## What you should do:
Filter the entries below down to the lines that hold "ntraj".

==== Materials provided

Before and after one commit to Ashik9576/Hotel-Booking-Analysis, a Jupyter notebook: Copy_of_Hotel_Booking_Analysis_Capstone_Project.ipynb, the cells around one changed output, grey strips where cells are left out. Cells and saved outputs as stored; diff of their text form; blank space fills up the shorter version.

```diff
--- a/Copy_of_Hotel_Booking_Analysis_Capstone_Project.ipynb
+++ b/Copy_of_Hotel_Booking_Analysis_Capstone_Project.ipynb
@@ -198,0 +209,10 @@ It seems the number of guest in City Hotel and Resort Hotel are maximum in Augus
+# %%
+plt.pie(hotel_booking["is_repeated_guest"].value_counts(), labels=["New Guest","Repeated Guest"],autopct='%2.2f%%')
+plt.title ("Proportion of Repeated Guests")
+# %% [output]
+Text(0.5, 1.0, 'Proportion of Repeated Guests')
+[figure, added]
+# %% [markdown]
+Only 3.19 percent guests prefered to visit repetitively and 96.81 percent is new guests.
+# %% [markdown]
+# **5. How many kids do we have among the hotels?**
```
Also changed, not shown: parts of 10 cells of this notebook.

========
==== Materials provided

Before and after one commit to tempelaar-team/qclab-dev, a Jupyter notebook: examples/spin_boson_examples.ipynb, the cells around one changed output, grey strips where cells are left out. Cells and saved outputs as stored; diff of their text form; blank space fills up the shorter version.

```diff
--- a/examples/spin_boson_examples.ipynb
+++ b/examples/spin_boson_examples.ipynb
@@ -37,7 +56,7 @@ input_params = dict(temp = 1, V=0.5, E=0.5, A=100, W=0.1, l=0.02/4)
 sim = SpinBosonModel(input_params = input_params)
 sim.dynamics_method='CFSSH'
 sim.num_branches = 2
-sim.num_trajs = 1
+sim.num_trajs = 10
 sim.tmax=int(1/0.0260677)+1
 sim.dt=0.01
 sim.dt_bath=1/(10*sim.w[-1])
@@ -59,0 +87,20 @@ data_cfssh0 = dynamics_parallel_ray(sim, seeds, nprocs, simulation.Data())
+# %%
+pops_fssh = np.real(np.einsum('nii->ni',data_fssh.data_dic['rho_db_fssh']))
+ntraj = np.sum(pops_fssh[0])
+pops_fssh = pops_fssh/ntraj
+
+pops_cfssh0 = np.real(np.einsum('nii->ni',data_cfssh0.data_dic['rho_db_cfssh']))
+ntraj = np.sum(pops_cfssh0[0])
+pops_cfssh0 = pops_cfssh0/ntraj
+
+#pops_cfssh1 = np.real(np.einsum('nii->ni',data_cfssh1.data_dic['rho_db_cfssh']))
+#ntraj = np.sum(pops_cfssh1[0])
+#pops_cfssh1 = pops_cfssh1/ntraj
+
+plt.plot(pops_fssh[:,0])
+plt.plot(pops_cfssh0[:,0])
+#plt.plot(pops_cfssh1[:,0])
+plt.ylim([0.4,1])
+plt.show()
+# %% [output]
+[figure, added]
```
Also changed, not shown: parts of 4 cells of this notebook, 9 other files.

========

## Task solution:
+ntraj = np.sum(pops_fssh[0])
+pops_fssh = pops_fssh/ntraj
+ntraj = np.sum(pops_cfssh0[0])
+pops_cfssh0 = pops_cfssh0/ntraj
+#ntraj = np.sum(pops_cfssh1[0])
+#pops_cfssh1 = pops_cfssh1/ntraj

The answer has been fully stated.